__Task directions__
Send back the data below exactly. Drop every picture.

__Dataset records__
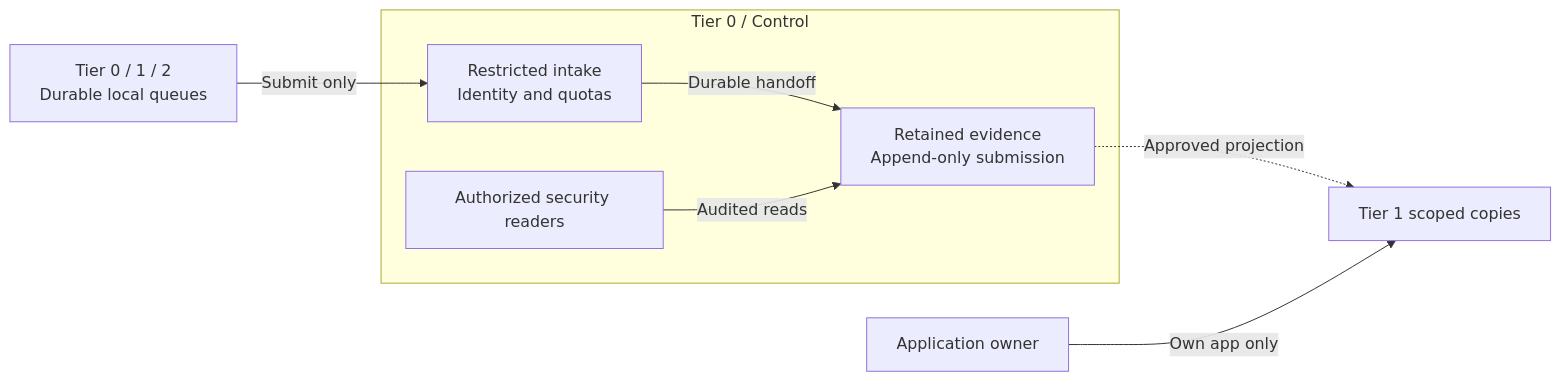
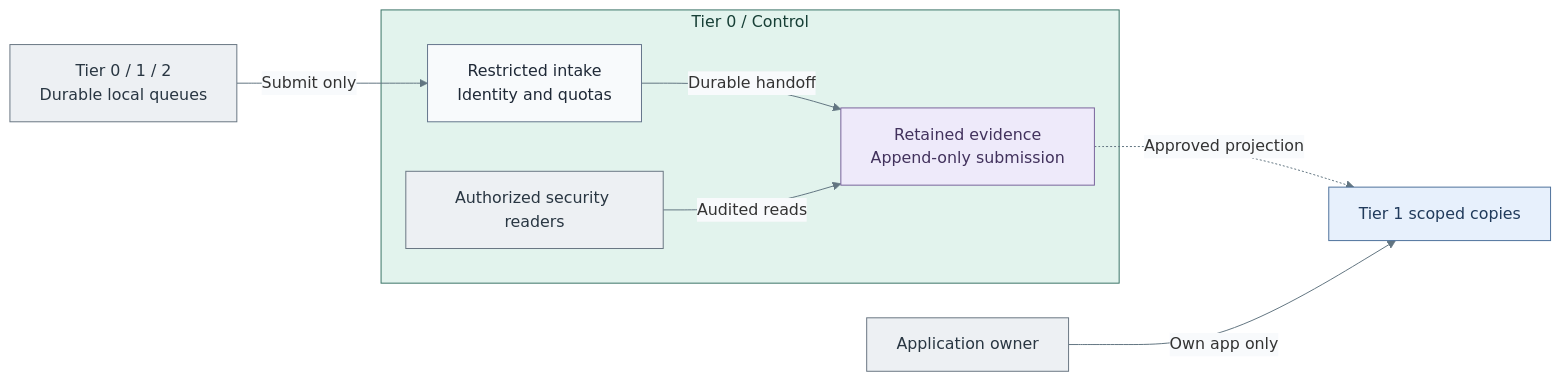
The diagram in docs/architecture/operations/security-logging.md (Rexus/homelab), drawn with Mermaid before and after one commit. The commit also changed 49 other files, not shown here.

Commit message:
docs(diagrams): clarify tier layouts and visual styles

````diff
--- a/docs/architecture/operations/security-logging.md
+++ b/docs/architecture/operations/security-logging.md
@@ -20,12 +20,22 @@
 ```mermaid
+%%{init: {"theme":"base","themeVariables":{"lineColor":"#627581","edgeLabelBackground":"#f8fafc"}}}%%
 flowchart LR
   Sources["Tier 0 / 1 / 2<br/>Durable local queues"] -->|Submit only| Intake
   subgraph T0["Tier 0 / Control"]
     Intake["Restricted intake<br/>Identity and quotas"]
     Evidence["Retained evidence<br/>Append-only submission"]
     Intake -->|Durable handoff| Evidence
     Readers["Authorized security readers"] -->|Audited reads| Evidence
   end
   Evidence -. Approved projection .-> Search["Tier 1 scoped copies"]
   Developer["Application owner"] -->|Own app only| Search
+  classDef default fill:#f8fafc,stroke:#64748b,color:#1f2937
+  classDef actor fill:#edf0f3,stroke:#697682,color:#293642
+  classDef control fill:#e2f3ed,stroke:#397366,color:#173f36
+  classDef data fill:#eeeafa,stroke:#78639b,color:#42325d
+  classDef services fill:#e7f0fc,stroke:#4d719b,color:#203a5b
+  class Sources,Readers,Developer actor
+  class T0 control
+  class Evidence data
+  class Search services
 ```
````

__Your response__
The diagram in docs/architecture/operations/security-logging.md (Rexus/homelab), drawn with Mermaid before and after one commit. The commit also changed 49 other files, not shown here.

Commit message:
docs(diagrams): clarify tier layouts and visual styles

````diff
--- a/docs/architecture/operations/security-logging.md
+++ b/docs/architecture/operations/security-logging.md
@@ -20,12 +20,22 @@
 ```mermaid
+%%{init: {"theme":"base","themeVariables":{"lineColor":"#627581","edgeLabelBackground":"#f8fafc"}}}%%
 flowchart LR
   Sources["Tier 0 / 1 / 2<br/>Durable local queues"] -->|Submit only| Intake
   subgraph T0["Tier 0 / Control"]
     Intake["Restricted intake<br/>Identity and quotas"]
     Evidence["Retained evidence<br/>Append-only submission"]
     Intake -->|Durable handoff| Evidence
     Readers["Authorized security readers"] -->|Audited reads| Evidence
   end
   Evidence -. Approved projection .-> Search["Tier 1 scoped copies"]
   Developer["Application owner"] -->|Own app only| Search
+  classDef default fill:#f8fafc,stroke:#64748b,color:#1f2937
+  classDef actor fill:#edf0f3,stroke:#697682,color:#293642
+  classDef control fill:#e2f3ed,stroke:#397366,color:#173f36
+  classDef data fill:#eeeafa,stroke:#78639b,color:#42325d
+  classDef services fill:#e7f0fc,stroke:#4d719b,color:#203a5b
+  class Sources,Readers,Developer actor
+  class T0 control
+  class Evidence data
+  class Search services
 ```
````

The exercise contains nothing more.